Three Yet One
For the second year running Parallel Projects put on one of the festival’s most interesting exhibitions, presenting new names and interesting new products. This year’s Three Yet One exhibition in an empty building in the Brompton Design District featured work by recent graduates like Debbie Wijskamp’s totem-like paper pulp sideboards (12), Luka Stepan’s clever foldaway hat stand in beech wood (11), Oscar Diaz’s clip-on light (09) and the quirky bandage lights by Zaven (10). As well as presenting the actual product, Parallel Projects also invited a photographer and writer to interpret the pieces in a beautiful catalogue.
It’s good to see the London Design Festival make a grand public gesture for the first time: a man-sized chessboard by Jaime Hayon at Trafalgar Square (13). The beautiful ceramic pieces, crafted in Italy, were decorated with Hayon’s trademark expressive drawings. The pieces were attached to castors and manoeuvred by uniformed assistants acting on the commands of the public on one side and chess champions on the other. The only downside was that the spectacle finished early leaving visitors to London during the second LDF weekend without any public entertainment.
Daniel And Emma
It’s interesting that the more digital we get the keener we are on having beautifully designed office accessories around us. Australia-based Daniel and Emma, who showed at 100% Design for the first time, make rulers, rubber band balls and pencil cases into Memphis-esque desktop sculptures (14). The pieces are based on geometric shapes that make them look like small monuments for your pencil and paper clips to hide in. The duo was showing in London for the first time.

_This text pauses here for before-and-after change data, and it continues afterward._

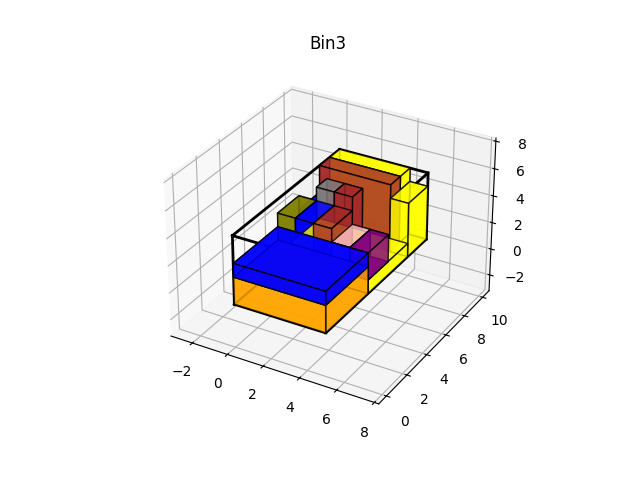
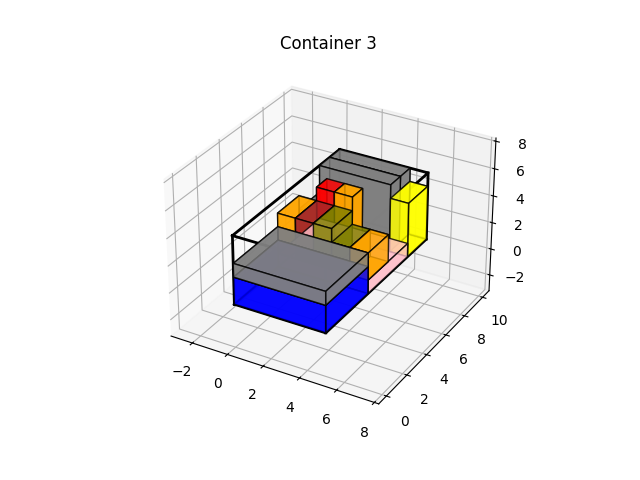
Add containers utilized to output message

Changed region(s): [[0.3438, 0.3125, 0.6562, 0.6875], [0.4375, 0.0625, 0.5938, 0.125]]

diff --git a/app.py b/app.py
@@ -19,6 +19,7 @@ bin_size = -1
 items = []
 item_size = 0
 counter = 0
+bins_used = 0
 
 if uploaded_file is not None:
     # Use uploaded file content instead of hardcoded path
@@ -52,7 +53,7 @@ if uploaded_file is not None:
     packer = Packer()
     #  init bin
     for i in range(len(bins)):
-        box = Bin('Bin{}'.format(str(i+1)), bins[i], 100, 0, 0)
+        box = Bin('Container {}'.format(str(i+1)), bins[i], 100, 0, 0)
         packer.addBin(box)
 
     #  add item
@@ -86,6 +87,7 @@ if uploaded_file is not None:
     output = "***************************************************\n"
     for idx, b in enumerate(packer.bins):
         output += f"** {b.string()} **\n"
+        bins_used += 1
         output += "***************************************************\n"
         output += "FITTED ITEMS:\n"
         output += "***************************************************\n"
@@ -94,8 +96,8 @@ if uploaded_file is not None:
         volume_f = 0
         unfitted_name = ''
         for item in b.items:
-            output += f"partno : {item.partno}, "
-            output += f"W*H*D : {item.width} * {item.height} * {item.depth}\n"
+            output += f"Package no. : {item.partno}, "
+            output += f"Dimensions : {item.width} * {item.height} * {item.depth}\n"
             volume_t += float(item.width) * \
                 float(item.height) * float(item.depth)
 
@@ -126,6 +128,7 @@ if uploaded_file is not None:
 
     # Print the entire output
     print(output)
+    st.text("Containers utilised: " + str(bins_used) + "/" + str(len(bins)))
     st.text("Packing information:")
     st.text(output)
-    #st.pyplot(fig)
+    # st.pyplot(fig)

Furniture without nuts and bolts kept popping up during the festival. Oscar Narud showed a collection of wooden tables and chairs called Keel in the Norwegian Prototypes exhibition on Brick Lane. As the name suggests the collection was inspired by the drop-down keel on sailing boats. All the pieces, including this chair/stool (15), are held together with pegs, creating a sturdy seat.
As soon as you entered Gallery Fumi’s breakout space on the fourth floor at 16 Hoxton Square you couldn’t just see grain, you could smell it too (16). Raw-Edges’ Wheat Table is like a wheat field for your living room. Nacho Carbonell’s Crop cabinets are the result of a laborious process where corn, barley, wheat and oats were crushed together to create a resin attached to a steel rod frame and then left to dry, creating these fragile-looking pieces. Rowan Mersh added the finishing touches to the space by hanging different grains from the ceiling.
image: Tom Mannion
Grassworks by Jair Straschnow (17) at the Aram Gallery was a surprise treasure from an almost unknown Amsterdam-based designer. The Israeli-Austrian makes flatpacked bamboo furniture with no bolts, screws or glue. Instead, the pieces are assembled using a series of elegant variations on the dovetail joint, and hold together with the help of the tension of their curved surfaces. This use of tension works in other sophisticated ways – for instance, his table is steady on an unlevel floor. Here’s a craftsman who has really thought it through.
image: Shira Klasmer
Dick van Hoff
Gallery Libby Sellers set up shop in an old parking garage in Brompton Cross for this year’s festival. It was exhibiting Dutch designer Dick van Hoff and a new series of rustic glass vessels that he produced for Royal Leerdam (18). Van Hoff has previously stayed away from working in glass as he felt unsure about relinquishing control to the glassblower, but in this series he added what looked like wooden saw handles that he has used to extrude the final shape of the vessel. The result is rough but very appealing.